Handmade for each other: Tanglewood Works and the Arts District

A beautiful Bougainvillia inspired French provincial sideboard and side table at Tanglewood Works.

BY HEATHER WRIGHT — A few weeks after opening her Tanglewood Works pop-up store at 5132 Baltimore Avenue for the holiday season, Sue Older-Mondeel knew she was on to something. The pop-up could stay up. Tanglewood Works, recipient of first place honors in the 2016 Washington City Paper’s Readers’ Choice Best of D.C. for Best Handmade Home Decor, moved a step closer to Older-Mondeel’s vision of it becoming a “third place.”

When she owned a cafe in the San Francisco Bay Area, Older-Mondeel thought of her cafe as a “third place” for people: “It’s about having a place to go that’s not home or work.” A self-proclaimed “serial entrepreneur,” Older-Mondeel is done with running cafes (“I’ll let Vigilante do that.”) but is dedicated to creating a space that nourishes community: “I still retain that desire to be a hostess for ‘the third place.’” She said her vision is for the Baltimore Avenue store to become such a place.  

Tanglewood Works got its start in 2014 as a place to buy homemade and upcycled furniture and goods — “Where upcycling and art connect.” Their first home was at Community Forklift, on Edmonston’s Tanglewood Drive. Older-Mondeel said she knew that eventually they would outgrow the space.

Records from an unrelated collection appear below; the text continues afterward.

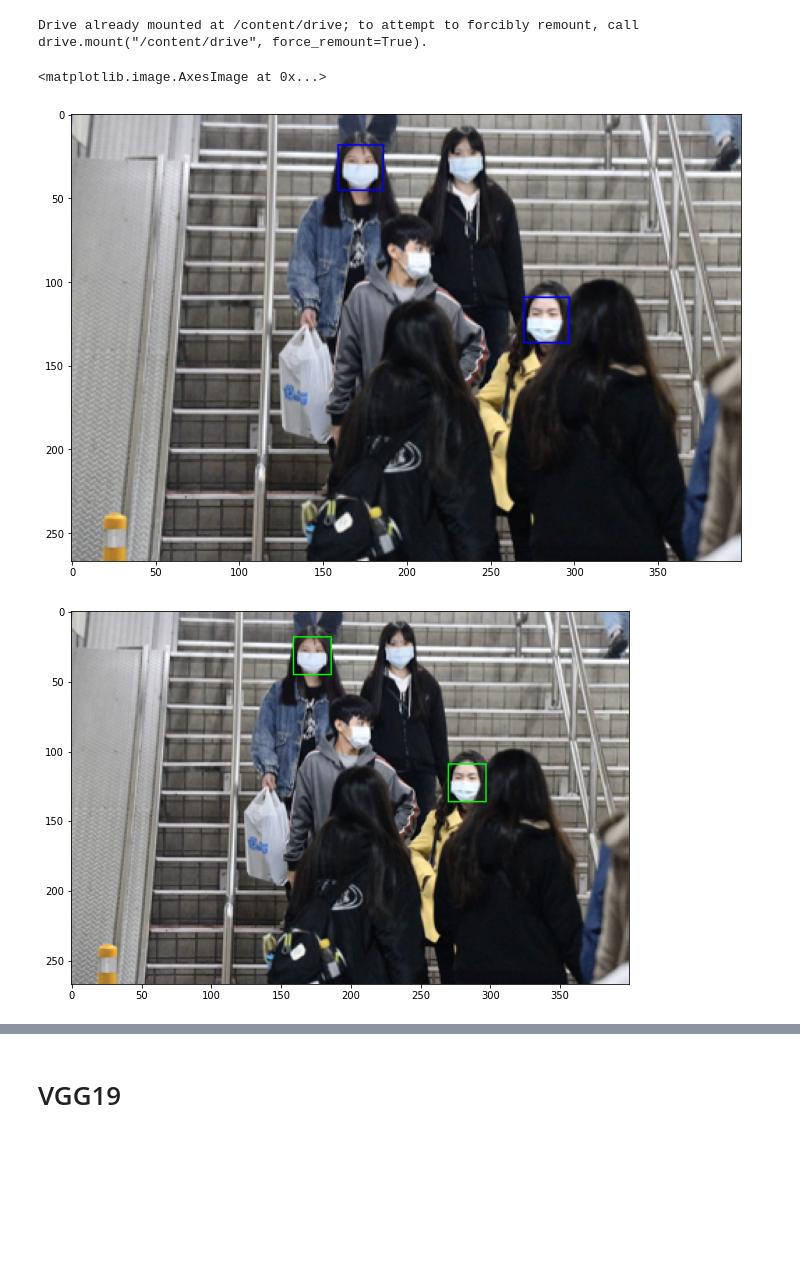
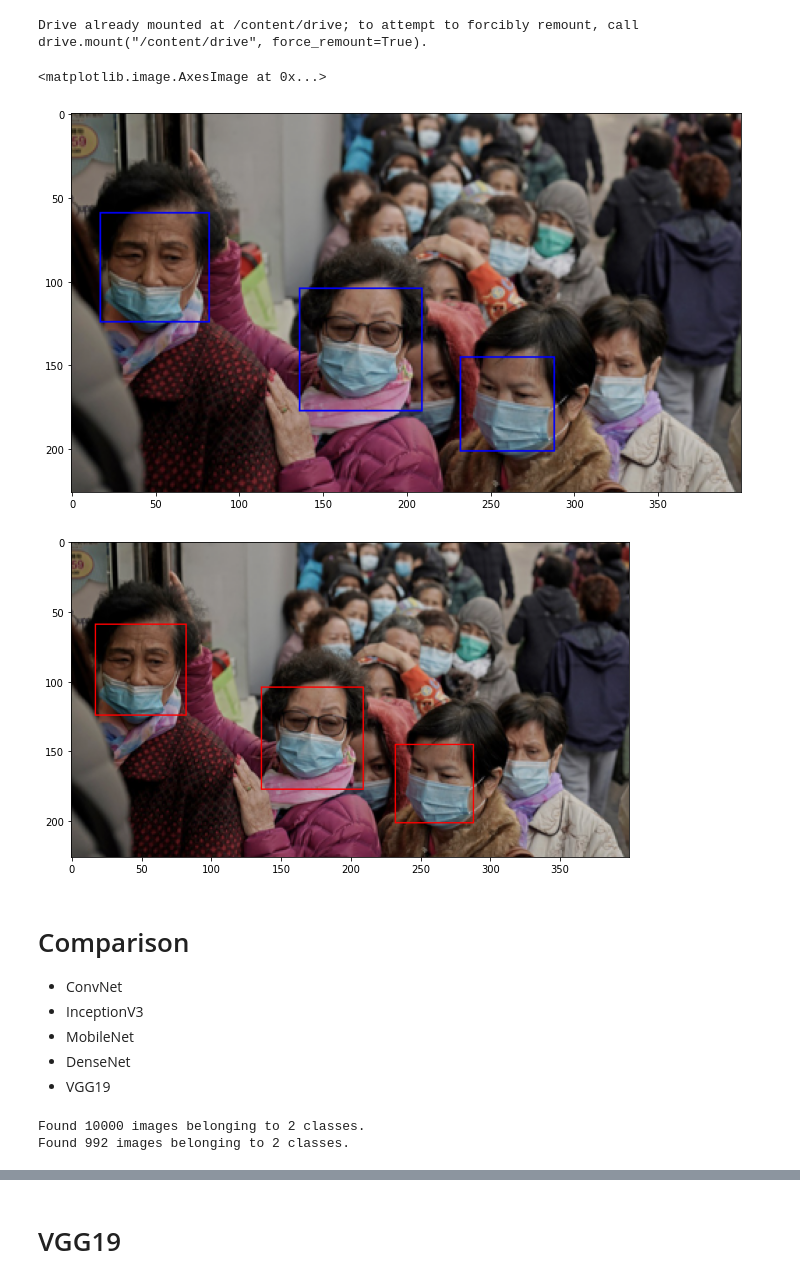
Before and after one commit to timtey88/Springboard-1120, a Jupyter notebook: Face mask Social distance.ipynb, the cells around one changed output, grey strips where cells are left out. Cells and saved outputs as stored; diff of their text form; code cells hidden in the pictures; blank space fills up the shorter version.

Commit message:
27.1 image project

```diff
--- a/Face mask Social distance.ipynb
+++ b/Face mask Social distance.ipynb
@@ -19,27 +20,27 @@ path = "/content/drive/MyDrive/SpringBoard/Sample Projects/Image Classification/
 # %%
 face_model = cv2.CascadeClassifier(path + '/haarcascade/haarcascade_frontalface_default.xml')
 
 # Sample image
-image = random.choice(os.listdir(path + '/images'))
+#image = random.choice(os.listdir(path + '/images'))
 
-img = cv2.imread(path+ '/images/' + image)
+img = cv2.imread(path+ '/images/' + 'maksssksksss431.png')
 
 img = cv2.cvtColor(img, cv2.IMREAD_GRAYSCALE)
 
-faces = face_model.detectMultiScale(img,scaleFactor=1.1, minNeighbors=4) #returns a list of (x,y,w,h) tuples
+faces = face_model.detectMultiScale(img,scaleFactor=1.1, minNeighbors=4)
 
-out_img = cv2.cvtColor(img, cv2.COLOR_RGB2BGR) #colored output image
+out_img = cv2.cvtColor(img, cv2.COLOR_RGB2BGR)
 
-#plotting
+# Creating box around potential face
 for (x,y,w,h) in faces:
     cv2.rectangle(out_img,(x,y),(x+w,y+h),(0,0,255),1)
 plt.figure(figsize=(12,12))
 plt.imshow(out_img)
 # %% [output]
 <matplotlib.image.AxesImage at 0x...>
-[figure, old version]
+[figure, new version]
 # %%
-MIN_DISTANCE = 130
+MIN_DISTANCE = 150
 
 if len(faces)>=2:
     label = [0 for i in range(len(faces))]
@@ -62,4 +63,22 @@ if len(faces)>=2:
 else:
     print("No. of faces detected is less than 2")
 # %% [output]
-[figure, old version]
+[figure, new version]
+# %% [markdown]
+# Comparison
+- ConvNet
+- InceptionV3
+- MobileNet
+- DenseNet
+- VGG19
+# %%
+batch_size = 16
+
+train_datagen = ImageDataGenerator(rescale=1.0/255, horizontal_flip=True, zoom_range=0.2, shear_range=0.2)
+train_generator = train_datagen.flow_from_directory(train_dir, target_size=(128, 128), batch_size=batch_size, class_mode='categorical')
+
+test_datagen = ImageDataGenerator(rescale=1.0/255)
+test_generator = test_datagen.flow_from_directory(test_dir, target_size=(128, 128), batch_size=batch_size, class_mode='categorical')
+# %% [output]
+Found 10000 images belonging to 2 classes.
+Found 992 images belonging to 2 classes.
```
Also changed, not shown: parts of 18 cells of this notebook.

When asked why she had decided to stay in Hyattsville, Older-Mondeel replied, “Hyattsville rocks!” She added, “Being able to do the pop-up was a glimpse into basically a fabulous retail location. I think my staff was going to have a mutiny if we gave up the space.” She added that her clients seemed to prefer the Hyattsville location “and were thrilled that we were here.”

“It’s part of their walking journey now,” she said. “They’re eating at Franklin’s and then stopping in and they’re grabbing coffee at Vigilante and then they’re stopping back in and then they’re going to look at jewelry [at Fleisher’s Jewelers] across the street and they’re coming back in and then they’re going to 3 Little Birds and coming back in.”

Team Tanglewood sales associate and consigning fiber artist, Jen Athanas, agreed: “Here, the exposure is to so many more people. … This being right in between Vigilante and Franklin’s, this sweet spot has been really great, and we’ve been reaching people that wouldn’t necessarily have gone to the Forklift.”

Older-Mondeel said that one of the most exciting things about deciding to move her whole operation to Hyattsville is that now Tanglewood Works can develop an in-depth and consolidated calendar of events and classes that brings people together to craft, upcycle, and socialize. Older-Mondeel described events geared towards both “the DYI-ers [do-it-yourself-ers] who want to wear their overalls and learn a skill” and those who “want to dabble and play and have a social gathering.” The DIY-ers, for example, might be interested in furniture-painting classes, involving chalk- and clay-based paints. Dabblers might be more interested in “sip-and-dips or dip-and-sips,” where they can drink, eat and complete a smaller-scale project.

Older-Mondeel said she hoped to further support the local arts community by collaborating with other art-related businesses and groups in the area. She described hosting various meetups of artists and crafters, such as the Upcycle Junkie meetups, which took place at Tanglewood’s Edmonston shop. She also mentioned the likelihood of hosting collaborative events.

Older-Mondeel said she wants other crafters and artists to make use of the new Tanglewood Works space to hold their own events. Tanglewood Works is hosting a fundraiser for the Yarnians, a local group of knitters, on Jan. 28. “They’ll host their fundraiser in our space. We don’t take anything out of it. We just want to host it and let people know about it and support a good cause,” she said.

Tanglewood Works got a good start on bringing community together on New Year’s Day, when “third spaces” can be hard to come by. “We were the only store [nearby] open New Year’s Day,” Older-Mondeel said. “People were like, ‘Why are you open?’ and I was like, ‘I didn’t know I was supposed to be closed. … I’m the new kid on the block.’”

And did people come?

“We were packed!”  

Tanglewood Works is located at 5132 Baltimore Avenue. A calendar of upcoming events and classes can be found at: tanglewoodworks.com/events/.